* **WORKING DATA**:

•••

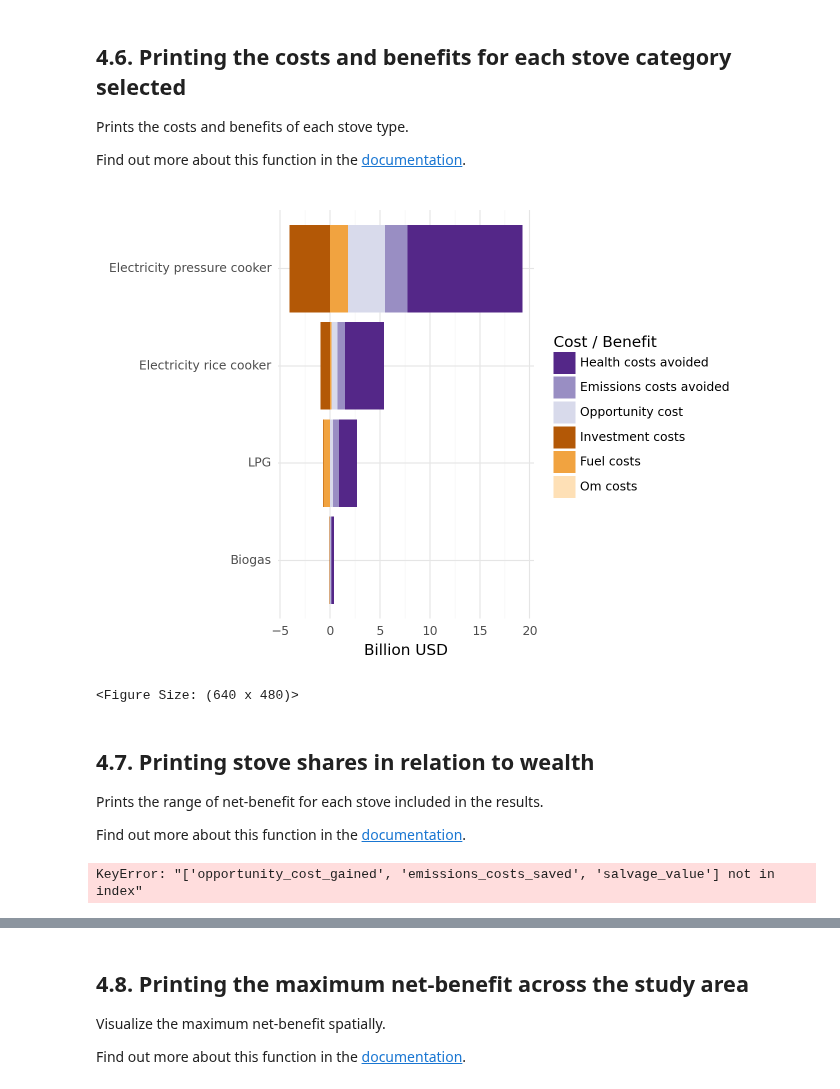
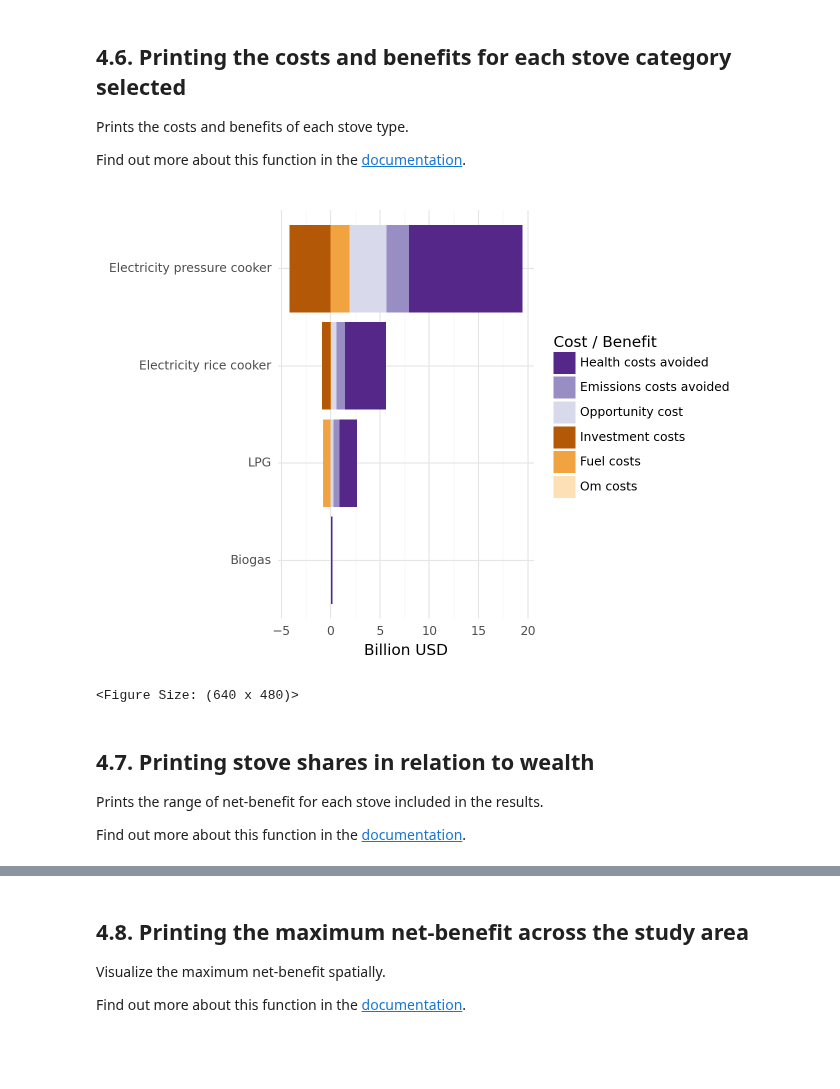
Before and after one commit to Open-Source-Spatial-Clean-Cooking-Tool/OnStove, a Jupyter notebook: example/OnStove_notebook.ipynb, the cells around one changed output, grey strips where cells are left out. Cells and saved outputs as stored; diff of their text form; code cells hidden in the pictures; blank space fills up the shorter version.

```diff
--- a/example/OnStove_notebook.ipynb
+++ b/example/OnStove_notebook.ipynb
@@ -855,9 +574,9 @@ Prints the costs and benefits of each stove type.
 
 Find out more about this function in the [documentation](https://onstove-documentation.readthedocs.io/en/latest/generated/onstove.OnStove.plot_costs_benefits.html).
 # %%
-results.plot_costs_benefits(labels=labels, height=1.5, width=3)
+results.plot_costs_benefits(labels=labels, year = 2028, cumulative_stats = True, height=1.5, width=3)
 # %% [output]
-[figure, old version]
+[figure, new version]
 <Figure Size: (640 x 480)>
 # %% [markdown]
 ## 4.7. Printing stove shares in relation to wealth
@@ -865,10 +584,3 @@ results.plot_costs_benefits(labels=labels, height=1.5, width=3)
 Prints the range of net-benefit for each stove included in the results.
 
 Find out more about this function in the [documentation](https://onstove-documentation.readthedocs.io/en/latest/generated/onstove.OnStove.plot_benefit_distribution.html).
-# %%
-results.plot_distribution(type='histogram', groupby='None', cmap=cmap, labels=labels,
-                          hh_divider=1000, y_title='Households (k)',
-                          quantiles=True,
-                          height=1.5, width=3.5, dpi=300, save_as='dist.png')
-# %% [output]
-KeyError: "['opportunity_cost_gained', 'emissions_costs_saved', 'salvage_value'] not in index"
```
Also changed, not shown: parts of 39 cells of this notebook, 2 other files.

•••

* **TASK ITEM**: Extract each line holding the word "height" from the records.

* **SOLUTION BELOW**:
-results.plot_costs_benefits(labels=labels, height=1.5, width=3)
+results.plot_costs_benefits(labels=labels, year = 2028, cumulative_stats = True, height=1.5, width=3)
@@ -865,10 +584,3 @@ results.plot_costs_benefits(labels=labels, height=1.5, width=3)
-                          height=1.5, width=3.5, dpi=300, save_as='dist.png')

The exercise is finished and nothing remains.